Thursday, February 11, 2010

Premature Ventricular Contractions

It’s common for a healthy woman in her twenties to experience some PVCs – extra, abnormal heartbeats that begin in one of the ventricles. That’s what my doctor said when I was rejected by the blood bank for having an abnormal pulse. She wasn’t making it up; it’s true.

It’s not healthy to have more than one hundred PVCs a minute.

My family doctor was smiling when she told me what the sleep study found. Don’t judge her for giving me bad news in a light-hearted way; in this case, bad news meant good news. Knowing that my heart was working so hard to pump blood through my body, she had no doubt in her mind that I was tired because of the PVCs. My other symptoms (pain in shoulders and neck, headaches, blurred vision, etc) could also be related to my heart issue.

Woo hoo, there was finally an explanation! Unfortunately, we also had to consider why my heart wasn’t pumping well. PVCs are a symptom, not a disease, and the cause ranges from easily fixed (viral infection) to deadly (Hypoplastic left heart syndrome).

Dare I say, the news gave me pause.

The tests started right away. Remember that bulky piece of equipment I had to wear? It was a Holter monitor, a device that recorded my heart beat for 48 hours. It confirmed the PVCs that I had the night of the sleep study weren’t a fluke. My heart had thousands of extra beats over the course of two days.

Then Dr. Heart (my favourite specialist so far) put me on a treadmill and found out that my heart didn’t freak out under stress. He thought that was great news, but needed to do one more test just to check something out, as doctors often say.

I’ll never forget my first echocardiogram (basically an ultrasound of the heart). Many people cry when they see a growing fetus on an ultrasound screen. I had to choke back tears when I saw the image of my heart working so hard to keep me alive. It was obvious, even to me, that my heart was sick.

I described it to my family by doing a dance. I stood tall, stretched my arms high above my head and pumped my legs up and down as fast as I could. That was my tired heart. Except my heart couldn’t fall over when it was too tired to keep going. Well, I guess it could, but I’d be dead.

There was one more test before I got the news. An ECHO is requested by doctors to look at the structure of the heart, and it can also measure an ejection fraction (how much blood pumps out of the left ventricle with each heart beat). A MUGA scan is a more accurate way to measure the ejection fraction (EF).

A normal EF is 55 to 70 per cent. Mine was 27 per cent.


  1. NOTE - Holter monitor picture attribution: Jason7825 at en.wikipedia

  2. I bet that, even with bad news, it was still a relief to know you were on the road to a diagnosis.

  3. It was a relief. It was also validating after so many years of being treated like a hypochondriac by doctors.

  4. i'm speechless jenn.. not only that you had to endure the ignorance of medical professionals, but that it was your heart that was the cause. i'm sure that if you were a 55+ man that was overweight with the same symptoms the diagnosis would have been a lot more speedy.

  5. Barb, you're so right - because I am a young female, nobody thought to check my heart.

    Since I've been diagnosed (ans therefore concerned about heart health/diagnosis news) people have really been emphasizing the differences in heart symptoms between men and women.
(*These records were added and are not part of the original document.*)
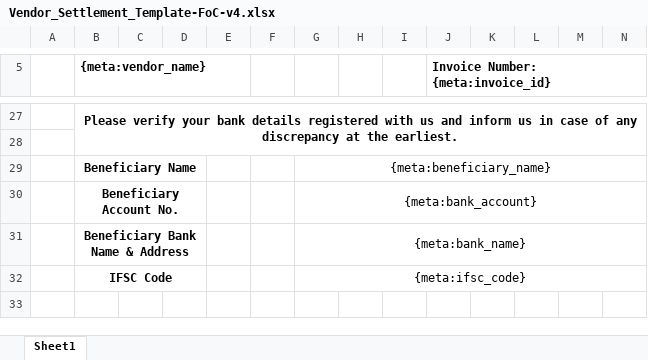
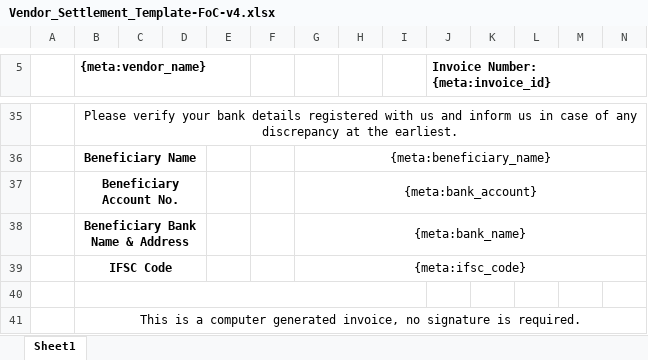
Before and after one commit to 247around-DeepakSharma/Deepak, an Excel workbook: application/controllers/excel-templates/Vendor_Settlement_Template-FoC-v4.xlsx, sheet Sheet1, drawn as a sheet; only a part is shown, gaps mark what is left out; values as stored, in another font and other column widths than the file's, no borders; removed rows and columns are numbered as before the commit, all else as after; the diff covers the shown part only; the diff names each change by its address in the sheet, - before the commit and + after, or states it on an @@ line.

```diff
--- a/application/controllers/excel-templates/Vendor_Settlement_Template-FoC-v4.xlsx (sheet Sheet1)
+++ b/application/controllers/excel-templates/Vendor_Settlement_Template-FoC-v4.xlsx (sheet Sheet1)
-B35 bold: on
+B35 bold: off
-row 28: (empty)
+row 40: (empty)
+row 41:  | This is a computer generated invoice, no signature is required.
```
Also changed, not shown: 10 added rows, 2 removed rows, 13 edited cells, cell formats and merged cells elsewhere in this sheet, application/controllers/excel-templates/Partner_invoice_detail_template-v2.xlsx, application/controllers/excel-templates/Vendor_Settlement_Template-CashDetailed-v3.xlsx, 7 other files.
That makes it even more difficult to diagnose women.

  6. this might sound odd, but i really enjoy the picture of the heart.

    i am left speechless by the story, waiting for more!

  7. Lindsay, it is a cool picture, isn't it? More is on the way!